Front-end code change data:
—————

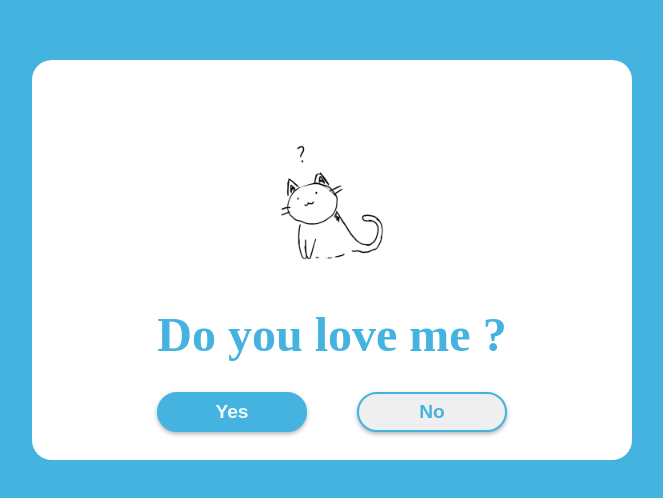
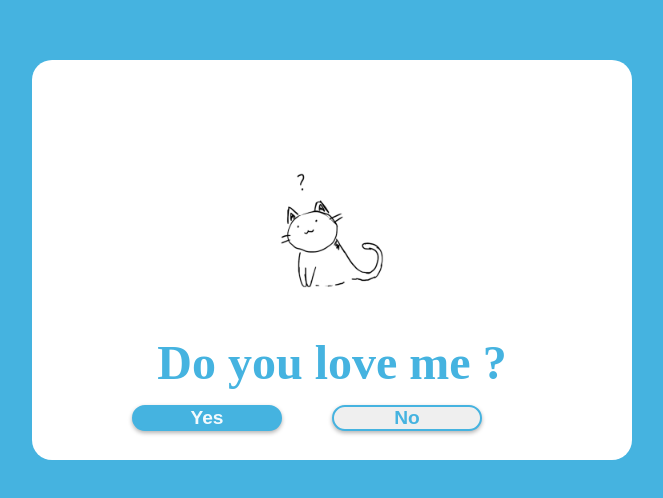
Before and after one commit to ronakk10/websites, a plain HTML site: page index.html in a window 1280 px wide. Shown: the part 140-638 px from the top of the page, without its empty margins (308-971 px from the left). Drawn offline with Linux system fonts and the light colour scheme.

Commit message:
Update index.html

```diff
--- a/index.html
+++ b/index.html
@@ -11,7 +11,7 @@
       referrerpolicy="no-referrer"
     />
     <link rel="stylesheet" href="style.css" />
-    <title>Document</title>
+    <title>LOVE</title>
   </head>
   <body>
     <div class="wraper">
@@ -19,7 +19,7 @@
         <img src="./cat_question.gif" alt="gif" />
       </div>
       <h2 class="question">Do you love me ?</h2>
-      <div class="btn-group">
+      <div class="grid">
         <button class="yes-btn">Yes</button>
         <button class="no-btn">No</button>
       </div>
```
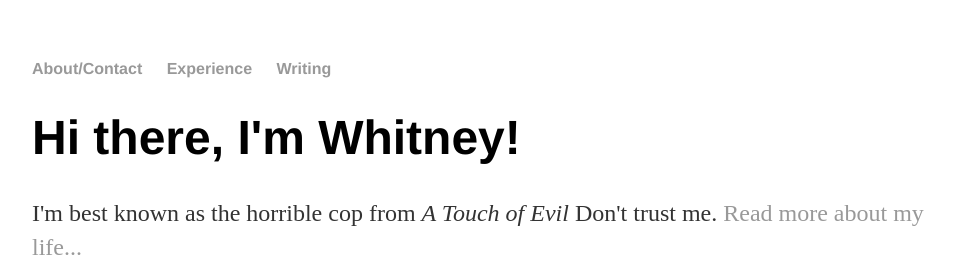
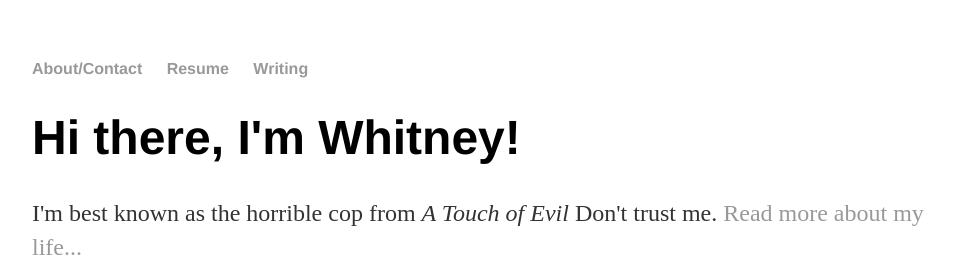
Before and after one commit to chickengirl/chickengirl.github.io, a Jekyll site: the page built from index.html, in a window 1280 px wide. Shown: the top 257 px of the page, without its empty margins (160-1115 px from the left). Built offline with Jekyll 4.4.1, drawn with Linux system fonts in a browser that asks for light colours.

Commit message:
Update default.html

```diff
--- a/_layouts/default.html
+++ b/_layouts/default.html
@@ -9,7 +9,7 @@
 			<nav>
 	    		<ul>
 		        	<li><a href="/about">About/Contact</a></li>
-		        	<li><a href="/experience">Experience</a></li>
+		        	<li><a href="/resume">Resume</a></li>
 		        	<li><a href="/writing">Writing</a></li>
 	        		<!--<li><a href="/blog">Blog</a></li>-->
 	    		</ul>
```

—————

**WHAT TO WORK ON**
Exclude all images and retype the data precisely.

**TASK ANSWER**
Before and after one commit to ronakk10/websites, a plain HTML site: page index.html in a window 1280 px wide. Shown: the part 140-638 px from the top of the page, without its empty margins (308-971 px from the left). Drawn offline with Linux system fonts and the light colour scheme.

Commit message:
Update index.html

```diff
--- a/index.html
+++ b/index.html
@@ -11,7 +11,7 @@
       referrerpolicy="no-referrer"
     />
     <link rel="stylesheet" href="style.css" />
-    <title>Document</title>
+    <title>LOVE</title>
   </head>
   <body>
     <div class="wraper">
@@ -19,7 +19,7 @@
         <img src="./cat_question.gif" alt="gif" />
       </div>
       <h2 class="question">Do you love me ?</h2>
-      <div class="btn-group">
+      <div class="grid">
         <button class="yes-btn">Yes</button>
         <button class="no-btn">No</button>
       </div>
```
Before and after one commit to chickengirl/chickengirl.github.io, a Jekyll site: the page built from index.html, in a window 1280 px wide. Shown: the top 257 px of the page, without its empty margins (160-1115 px from the left). Built offline with Jekyll 4.4.1, drawn with Linux system fonts in a browser that asks for light colours.

Commit message:
Update default.html

```diff
--- a/_layouts/default.html
+++ b/_layouts/default.html
@@ -9,7 +9,7 @@
 			<nav>
 	    		<ul>
 		        	<li><a href="/about">About/Contact</a></li>
-		        	<li><a href="/experience">Experience</a></li>
+		        	<li><a href="/resume">Resume</a></li>
 		        	<li><a href="/writing">Writing</a></li>
 	        		<!--<li><a href="/blog">Blog</a></li>-->
 	    		</ul>
```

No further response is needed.